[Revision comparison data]

__________

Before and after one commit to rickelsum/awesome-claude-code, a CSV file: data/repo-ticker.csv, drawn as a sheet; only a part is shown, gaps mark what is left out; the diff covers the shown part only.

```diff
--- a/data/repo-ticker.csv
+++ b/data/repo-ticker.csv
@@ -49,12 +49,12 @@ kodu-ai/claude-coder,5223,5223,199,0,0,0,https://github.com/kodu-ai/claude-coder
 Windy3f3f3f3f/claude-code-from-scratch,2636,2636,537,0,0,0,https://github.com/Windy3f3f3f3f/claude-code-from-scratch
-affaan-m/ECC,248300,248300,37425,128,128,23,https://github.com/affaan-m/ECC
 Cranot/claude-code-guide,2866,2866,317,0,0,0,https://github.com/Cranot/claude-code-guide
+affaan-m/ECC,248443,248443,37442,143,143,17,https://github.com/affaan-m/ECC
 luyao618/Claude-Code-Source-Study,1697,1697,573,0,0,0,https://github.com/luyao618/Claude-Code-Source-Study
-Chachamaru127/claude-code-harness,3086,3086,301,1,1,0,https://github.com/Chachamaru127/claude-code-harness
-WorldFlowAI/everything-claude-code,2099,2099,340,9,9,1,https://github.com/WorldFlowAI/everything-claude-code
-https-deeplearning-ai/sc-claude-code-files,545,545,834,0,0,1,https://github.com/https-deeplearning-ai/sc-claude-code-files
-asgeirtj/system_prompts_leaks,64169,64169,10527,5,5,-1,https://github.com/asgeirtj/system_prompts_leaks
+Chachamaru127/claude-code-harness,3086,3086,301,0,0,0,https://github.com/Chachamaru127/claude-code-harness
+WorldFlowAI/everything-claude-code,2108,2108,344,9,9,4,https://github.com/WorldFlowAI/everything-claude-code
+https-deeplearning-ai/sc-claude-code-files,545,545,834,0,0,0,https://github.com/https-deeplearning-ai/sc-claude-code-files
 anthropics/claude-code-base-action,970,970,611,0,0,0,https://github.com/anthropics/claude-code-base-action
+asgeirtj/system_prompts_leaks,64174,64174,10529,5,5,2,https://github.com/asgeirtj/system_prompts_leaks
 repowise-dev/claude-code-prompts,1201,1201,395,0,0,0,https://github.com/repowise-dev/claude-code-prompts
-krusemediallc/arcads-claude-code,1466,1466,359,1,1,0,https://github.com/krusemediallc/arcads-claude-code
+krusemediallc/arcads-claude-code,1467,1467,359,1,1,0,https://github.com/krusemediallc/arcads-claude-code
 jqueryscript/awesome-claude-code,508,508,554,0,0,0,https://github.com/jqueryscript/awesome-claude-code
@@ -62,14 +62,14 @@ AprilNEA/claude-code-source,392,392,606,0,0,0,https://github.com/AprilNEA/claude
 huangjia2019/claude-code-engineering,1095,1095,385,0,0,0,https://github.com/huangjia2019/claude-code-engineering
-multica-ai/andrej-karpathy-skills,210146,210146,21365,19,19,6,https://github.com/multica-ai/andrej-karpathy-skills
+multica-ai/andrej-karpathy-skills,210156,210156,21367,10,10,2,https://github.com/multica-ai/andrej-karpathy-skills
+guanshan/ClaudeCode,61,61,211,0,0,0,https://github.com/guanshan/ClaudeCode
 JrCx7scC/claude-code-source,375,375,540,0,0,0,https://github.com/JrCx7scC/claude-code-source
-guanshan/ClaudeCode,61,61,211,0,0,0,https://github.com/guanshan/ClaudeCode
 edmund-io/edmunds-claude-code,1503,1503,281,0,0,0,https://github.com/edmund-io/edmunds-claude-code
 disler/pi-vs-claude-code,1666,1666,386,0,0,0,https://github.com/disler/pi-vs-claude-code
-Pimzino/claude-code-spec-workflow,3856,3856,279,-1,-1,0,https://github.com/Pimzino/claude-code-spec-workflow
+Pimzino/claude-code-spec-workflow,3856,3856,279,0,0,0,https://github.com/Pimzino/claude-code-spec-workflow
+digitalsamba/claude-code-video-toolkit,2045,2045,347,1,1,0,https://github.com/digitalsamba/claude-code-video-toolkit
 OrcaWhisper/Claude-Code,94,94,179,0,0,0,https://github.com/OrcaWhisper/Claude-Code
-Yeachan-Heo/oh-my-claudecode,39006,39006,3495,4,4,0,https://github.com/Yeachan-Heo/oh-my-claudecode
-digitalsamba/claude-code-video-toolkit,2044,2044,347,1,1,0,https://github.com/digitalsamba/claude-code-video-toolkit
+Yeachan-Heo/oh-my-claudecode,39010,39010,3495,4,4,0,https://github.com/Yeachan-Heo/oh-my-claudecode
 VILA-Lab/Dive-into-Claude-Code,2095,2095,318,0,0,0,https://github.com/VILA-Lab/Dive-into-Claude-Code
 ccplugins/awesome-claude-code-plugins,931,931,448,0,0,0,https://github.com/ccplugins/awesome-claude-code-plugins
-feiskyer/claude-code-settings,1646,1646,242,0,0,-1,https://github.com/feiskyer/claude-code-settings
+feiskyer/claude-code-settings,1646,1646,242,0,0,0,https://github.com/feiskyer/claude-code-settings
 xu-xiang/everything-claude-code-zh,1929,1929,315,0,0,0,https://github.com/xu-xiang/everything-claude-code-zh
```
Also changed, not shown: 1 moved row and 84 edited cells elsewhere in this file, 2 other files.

__________

• _HOW TO COMPLETE THIS TASK_
Looking at the records, how many lines include "ticker"? Respond with the number only.

• _SOLUTION FOR THIS TASK_
3